To do → Across the listing below, count the lines with "TextAlign" in them. Write nothing but the number.

Entries provided →
┏━━

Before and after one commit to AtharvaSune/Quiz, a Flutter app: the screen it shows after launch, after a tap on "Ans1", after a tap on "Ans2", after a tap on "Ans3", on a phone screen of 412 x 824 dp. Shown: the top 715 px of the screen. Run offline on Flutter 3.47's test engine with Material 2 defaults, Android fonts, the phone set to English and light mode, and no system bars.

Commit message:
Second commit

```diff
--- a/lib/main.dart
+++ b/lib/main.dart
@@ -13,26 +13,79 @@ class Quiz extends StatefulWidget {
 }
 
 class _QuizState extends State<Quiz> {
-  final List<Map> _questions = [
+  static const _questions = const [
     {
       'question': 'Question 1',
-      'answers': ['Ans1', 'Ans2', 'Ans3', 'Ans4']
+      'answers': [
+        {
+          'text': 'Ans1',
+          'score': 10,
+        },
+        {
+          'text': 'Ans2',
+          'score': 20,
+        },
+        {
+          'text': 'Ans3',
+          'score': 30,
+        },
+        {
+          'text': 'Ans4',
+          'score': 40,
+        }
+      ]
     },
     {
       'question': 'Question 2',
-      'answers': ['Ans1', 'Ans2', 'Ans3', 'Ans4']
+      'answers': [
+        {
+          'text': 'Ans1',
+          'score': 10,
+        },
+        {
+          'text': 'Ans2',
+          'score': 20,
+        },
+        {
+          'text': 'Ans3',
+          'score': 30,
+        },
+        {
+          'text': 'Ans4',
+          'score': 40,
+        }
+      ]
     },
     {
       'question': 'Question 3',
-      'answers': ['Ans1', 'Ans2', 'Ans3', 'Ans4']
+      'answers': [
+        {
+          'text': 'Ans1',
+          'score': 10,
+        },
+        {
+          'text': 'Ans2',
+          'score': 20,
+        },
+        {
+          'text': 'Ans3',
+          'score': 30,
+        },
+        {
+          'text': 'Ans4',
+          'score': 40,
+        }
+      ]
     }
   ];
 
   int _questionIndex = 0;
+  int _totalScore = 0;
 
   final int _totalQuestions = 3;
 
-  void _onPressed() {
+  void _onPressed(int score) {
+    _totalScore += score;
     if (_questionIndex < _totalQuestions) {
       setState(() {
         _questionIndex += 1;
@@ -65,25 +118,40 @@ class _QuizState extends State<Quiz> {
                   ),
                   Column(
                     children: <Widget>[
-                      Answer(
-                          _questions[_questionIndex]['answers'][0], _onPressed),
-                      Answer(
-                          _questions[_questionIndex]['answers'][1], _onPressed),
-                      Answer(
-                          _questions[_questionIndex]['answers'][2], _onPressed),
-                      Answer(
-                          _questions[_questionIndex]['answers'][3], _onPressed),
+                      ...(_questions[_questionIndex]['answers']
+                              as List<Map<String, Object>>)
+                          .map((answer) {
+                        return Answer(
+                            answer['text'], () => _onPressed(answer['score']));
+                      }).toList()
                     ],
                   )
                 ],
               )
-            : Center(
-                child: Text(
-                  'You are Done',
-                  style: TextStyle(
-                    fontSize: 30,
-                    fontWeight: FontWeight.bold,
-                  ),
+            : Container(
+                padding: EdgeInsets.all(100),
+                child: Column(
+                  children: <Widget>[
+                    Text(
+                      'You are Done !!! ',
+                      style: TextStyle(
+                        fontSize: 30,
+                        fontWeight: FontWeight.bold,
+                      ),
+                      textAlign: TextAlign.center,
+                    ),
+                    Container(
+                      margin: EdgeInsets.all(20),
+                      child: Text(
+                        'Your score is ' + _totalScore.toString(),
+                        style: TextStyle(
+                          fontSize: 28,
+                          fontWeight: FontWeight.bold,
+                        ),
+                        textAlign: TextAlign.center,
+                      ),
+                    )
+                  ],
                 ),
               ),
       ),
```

┗━━

Completed exercise → 2